Despite all the determination of Ukraine’s people, all the losses among Russia’s forces and all the errors of Kremlin leaders, there is no sign that the war will soon be over. Even if Putin fails to take control of his neighbor, he can keep up the punishing attacks on its cities and people.
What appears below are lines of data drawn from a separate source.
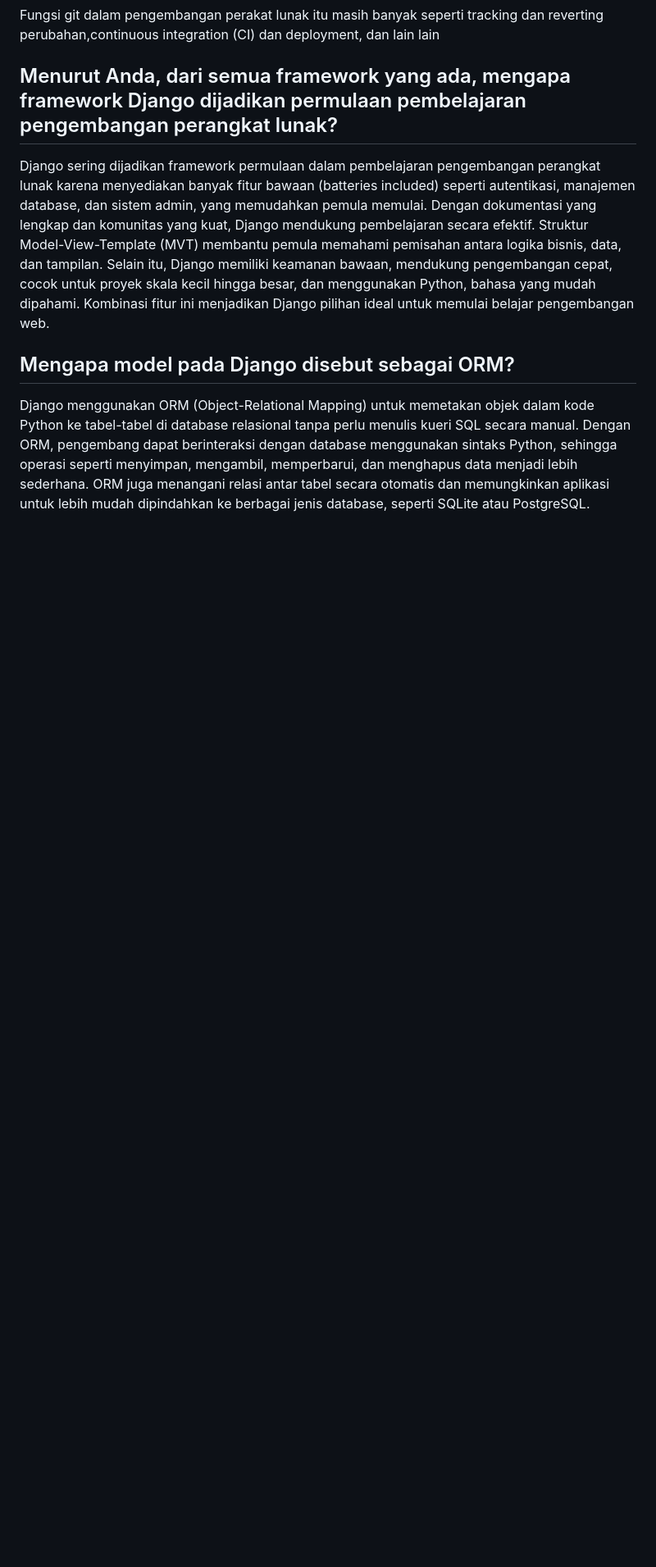
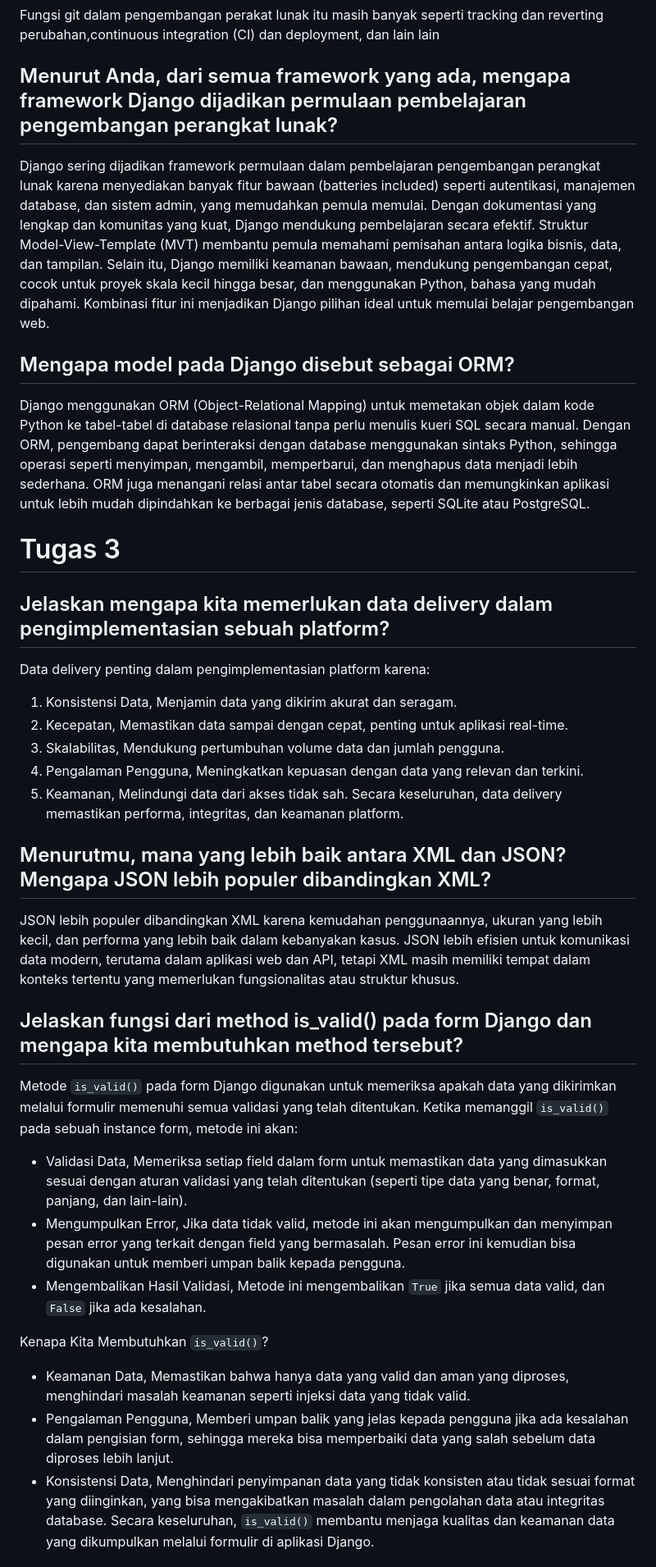
Before and after one commit to cacaciw/gigglegoods, a Markdown page: README.md, the part around one of its changes. Shown at 82% size. Drawn GitHub-style; blank space fills up the shorter version.

Commit message:
Update README.md for Tugas 3

```diff
--- a/README.md
+++ b/README.md
@@ -59,3 +59,32 @@ Kombinasi fitur ini menjadikan Django pilihan ideal untuk memulai belajar pengem
 Django menggunakan ORM (Object-Relational Mapping) untuk memetakan objek dalam kode Python ke tabel-tabel di database relasional tanpa perlu menulis kueri SQL secara manual.
 Dengan ORM, pengembang dapat berinteraksi dengan database menggunakan sintaks Python, sehingga operasi seperti menyimpan, mengambil, memperbarui, dan menghapus data menjadi lebih sederhana.
 ORM juga menangani relasi antar tabel secara otomatis dan memungkinkan aplikasi untuk lebih mudah dipindahkan ke berbagai jenis database, seperti SQLite atau PostgreSQL.
+
+
+# Tugas 3
+
+## Jelaskan mengapa kita memerlukan data delivery dalam pengimplementasian sebuah platform?
+Data delivery penting dalam pengimplementasian platform karena:
+
+1. Konsistensi Data, Menjamin data yang dikirim akurat dan seragam.
+2. Kecepatan, Memastikan data sampai dengan cepat, penting untuk aplikasi real-time.
+3. Skalabilitas, Mendukung pertumbuhan volume data dan jumlah pengguna.
+4. Pengalaman Pengguna, Meningkatkan kepuasan dengan data yang relevan dan terkini.
+5. Keamanan, Melindungi data dari akses tidak sah.
+Secara keseluruhan, data delivery memastikan performa, integritas, dan keamanan platform.
+
+## Menurutmu, mana yang lebih baik antara XML dan JSON? Mengapa JSON lebih populer dibandingkan XML?
+JSON lebih populer dibandingkan XML karena kemudahan penggunaannya, ukuran yang lebih kecil, dan performa yang lebih baik dalam kebanyakan kasus. JSON lebih efisien untuk komunikasi data modern, terutama dalam aplikasi web dan API, tetapi XML masih memiliki tempat dalam konteks tertentu yang memerlukan fungsionalitas atau struktur khusus.
+
+## Jelaskan fungsi dari method is_valid() pada form Django dan mengapa kita membutuhkan method tersebut?
+Metode `is_valid()` pada form Django digunakan untuk memeriksa apakah data yang dikirimkan melalui formulir memenuhi semua validasi yang telah ditentukan. Ketika memanggil `is_valid()` pada sebuah instance form, metode ini akan:
+- Validasi Data, Memeriksa setiap field dalam form untuk memastikan data yang dimasukkan sesuai dengan aturan validasi yang telah ditentukan (seperti tipe data yang benar, format, panjang, dan lain-lain).
+- Mengumpulkan Error, Jika data tidak valid, metode ini akan mengumpulkan dan menyimpan pesan error yang terkait dengan field yang bermasalah. Pesan error ini kemudian bisa digunakan untuk memberi umpan balik kepada pengguna.
+- Mengembalikan Hasil Validasi, Metode ini mengembalikan `True` jika semua data valid, dan `False` jika ada kesalahan.
+
+Kenapa Kita Membutuhkan `is_valid()`?
+- Keamanan Data, Memastikan bahwa hanya data yang valid dan aman yang diproses, menghindari masalah keamanan seperti injeksi data yang tidak valid.
+- Pengalaman Pengguna, Memberi umpan balik yang jelas kepada pengguna jika ada kesalahan dalam pengisian form, sehingga mereka bisa memperbaiki data yang salah sebelum data diproses lebih lanjut.
+- Konsistensi Data, Menghindari penyimpanan data yang tidak konsisten atau tidak sesuai format yang diinginkan, yang bisa mengakibatkan masalah dalam pengolahan data atau integritas database.
+Secara keseluruhan, `is_valid()` membantu menjaga kualitas dan keamanan data yang dikumpulkan melalui formulir di aplikasi Django.
+
```
Also changed, not shown: other parts of README.md (+28 -1 lines).
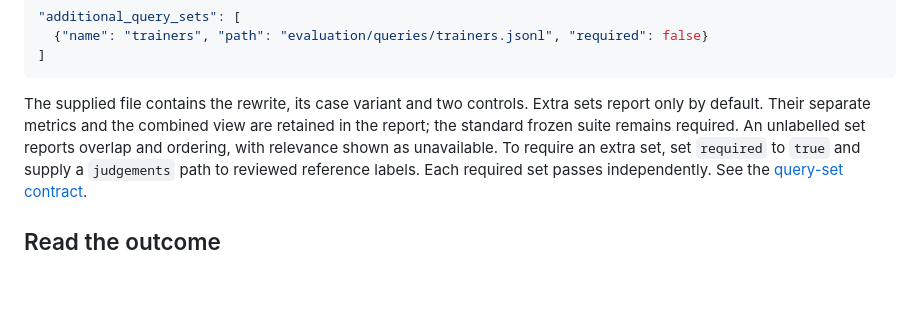
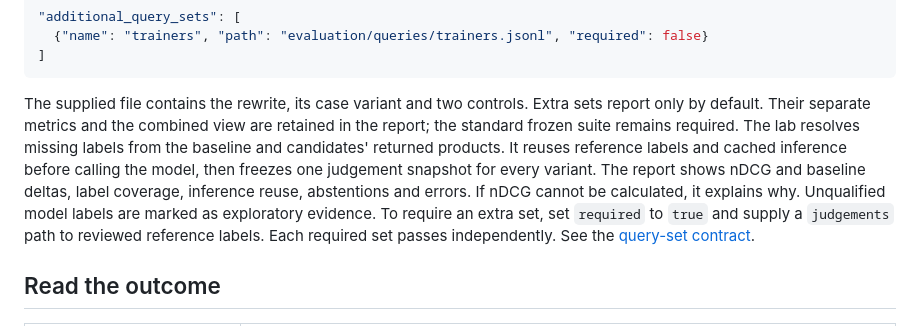
Before and after one commit to FinnNk/delivery-source-mirror, a Markdown page: gate/README.md, the part around the change. Rendered like a GitHub page; blank space fills up the shorter version.

Commit message:
Explain judgement resolution for additional query sets (#32)
Additional query sets resolve their judgement gaps through the lab API before scoring. Explain inference reuse, the shared frozen snapshot, explicit unavailable scores and model provenance.

Documentation only; aligned with lab PR #125. Merge after that batch is accepted and deployed.Reviewed-on: https://gitea.localhost:34443/elastic-agent/delivery-source/pulls/32

Co-authored-by: elastic-agent <elastic-agent@lab.invalid>

```diff
--- a/gate/README.md
+++ b/gate/README.md
@@ -77,7 +77,12 @@ change. For example:
 The supplied file contains the rewrite, its case variant and two controls.
 Extra sets report only by default. Their separate metrics and the combined view
 are retained in the report; the standard frozen suite remains required.
-An unlabelled set reports overlap and ordering, with relevance shown as unavailable.
+The lab resolves missing labels from the baseline and candidates' returned
+products. It reuses reference labels and cached inference before calling the model,
+then freezes one judgement snapshot for every variant. The report shows nDCG and
+baseline deltas, label coverage, inference reuse, abstentions and errors. If nDCG
+cannot be calculated, it explains why. Unqualified model labels are marked as
+exploratory evidence.
 To require an extra set, set `required` to `true` and supply a `judgements` path
 to reviewed reference labels. Each required set passes independently. See the
 [query-set contract](https://gitea.localhost:34443/elastic-agent/ephemeral-elastic-search-stack/src/branch/main/docs/variant-evaluation.md#add-queries-for-your-change).
```
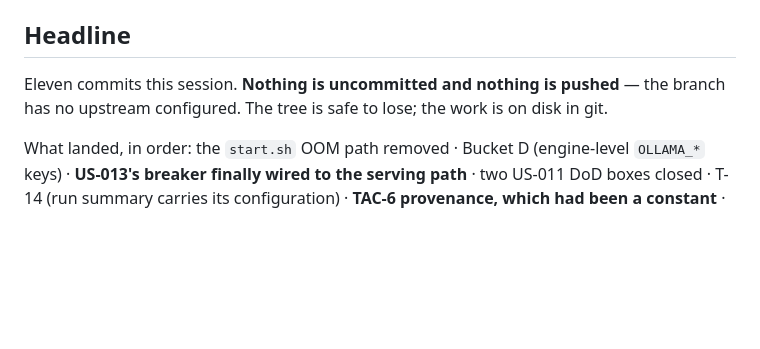
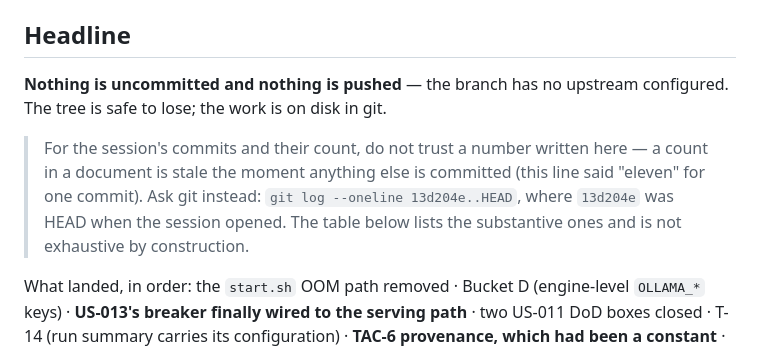
Before and after one commit to gsachin/aichatagent, a Markdown page: doc/sdlc/session-handoff-2026-09-21c.md, the part around the change. Drawn GitHub-style; blank space fills up the shorter version.

Commit message:
docs: make the handoff's commit count self-describing
It read "Eleven commits this session" and was already wrong by one -- the
tidy-up commit that pinned the T-15 hash landed after the table was written, so
the document was a commit behind its own subject. A count over an append-only
list drifts every time anything else is committed.

Rather than write "twelve" and be wrong again next time, the line now points at
the source of truth: `git log --oneline 13d204e..HEAD`, with `13d204e` named as
the session's opening HEAD. It also says plainly that the table below lists the
substantive commits and is not exhaustive by construction, so the two cannot
disagree silently.

The remaining numbers in this document are assertions about evidence (14 pass /
1 partial) rather than counts over a growing list; they move only when the
evidence moves, which is the right reason.

Co-Authored-By: Claude Code <noreply@anthropic.com>

```diff
--- a/doc/sdlc/session-handoff-2026-09-21c.md
+++ b/doc/sdlc/session-handoff-2026-09-21c.md
@@ -9,9 +9,15 @@
 
 ## Headline
 
-Eleven commits this session. **Nothing is uncommitted and nothing is pushed** — the
-branch has no upstream configured. The tree is safe to lose; the work is on disk
-in git.
+**Nothing is uncommitted and nothing is pushed** — the branch has no upstream
+configured. The tree is safe to lose; the work is on disk in git.
+
+> For the session's commits and their count, do not trust a number written here —
+> a count in a document is stale the moment anything else is committed (this line
+> said "eleven" for one commit). Ask git instead:
+> `git log --oneline 13d204e..HEAD`, where `13d204e` was HEAD when the session
+> opened. The table below lists the substantive ones and is not exhaustive by
+> construction.
 
 What landed, in order: the `start.sh` OOM path removed · Bucket D (engine-level
 `OLLAMA_*` keys) · **US-013's breaker finally wired to the serving path** · two
```
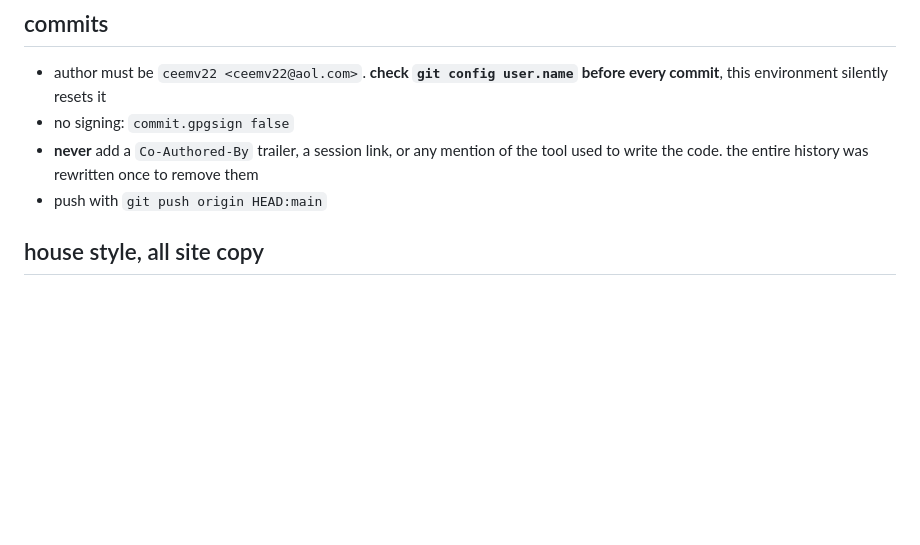
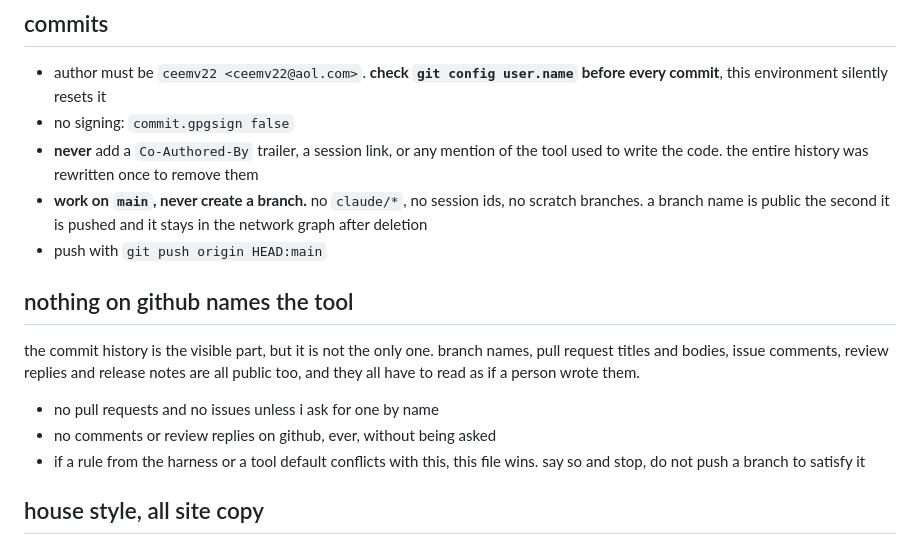
Before and after one commit to ceemv22/sentinelpay, a Markdown page: CLAUDE.md, the part around the change. Rendered like a GitHub page; blank space fills up the shorter version.

Commit message:
conventions: work on main, and keep the tool out of everything public

```diff
--- a/CLAUDE.md
+++ b/CLAUDE.md
@@ -15,7 +15,21 @@ read `README.md` first, then `docs/SITE-OVERVIEW.md` for the long version.
 - no signing: `commit.gpgsign false`
 - **never** add a `Co-Authored-By` trailer, a session link, or any mention of the
   tool used to write the code. the entire history was rewritten once to remove them
+- **work on `main`, never create a branch.** no `claude/*`, no session ids, no
+  scratch branches. a branch name is public the second it is pushed and it stays in
+  the network graph after deletion
 - push with `git push origin HEAD:main`
+
+## nothing on github names the tool
+
+the commit history is the visible part, but it is not the only one. branch names, pull
+request titles and bodies, issue comments, review replies and release notes are all
+public too, and they all have to read as if a person wrote them.
+
+- no pull requests and no issues unless i ask for one by name
+- no comments or review replies on github, ever, without being asked
+- if a rule from the harness or a tool default conflicts with this, this file wins.
+  say so and stop, do not push a branch to satisfy it
 
 ## house style, all site copy
 
```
Ukraine’s president said Russia is trying to starve Ukraine’s cities into submission and that Putin is deliberately creating “a humanitarian catastrophe.”
“His instinct will be always to double down because he’s got himself into a dreadful mess, a huge strategic blunder,” said Michael Clarke, former head of the British-based Royal United Services Institute, a defense think tank.
Read: Ukraine’s leader warns war will cost Russia for generations
“And I don’t think it’s in his character to try to retrieve that, except by carrying on, going forward,” he said.
Putin’s forces are waging Russia’s largest, most complex combined military campaign since taking Berlin in 1945. His . His initial objective, which he announced in a television address on Feb. 24 as the invasion began, was to “demilitarize” Ukraine and save its people from “neo-Nazis” — a false description of Ukraine’s government, which is led by a Jewish president.
Fatefully, Putin underestimated the national pride and battlefield skills that Ukrainians have built up over the past eight years of battling Russian-backed separatists in the country’s east.
At the start, Russians thought “they would install, you know, some pro-Russian government and call it a day and declare victory,” said Dmitry Gorenburg, a researcher on Russia’s security at the Virginia-based CNA think tank. “That was sort of Plan A, and as near as we can tell, they didn’t really have a Plan B.”
Russia’s first apparent plan — attack key Ukrainian military targets, and make a quick run to Kyiv, the capital — failed immediately. It was foiled by Ukraine’s defenses along with the countless mistakes and organizational failures by a Russian force that had been told it was only mobilized for military drills.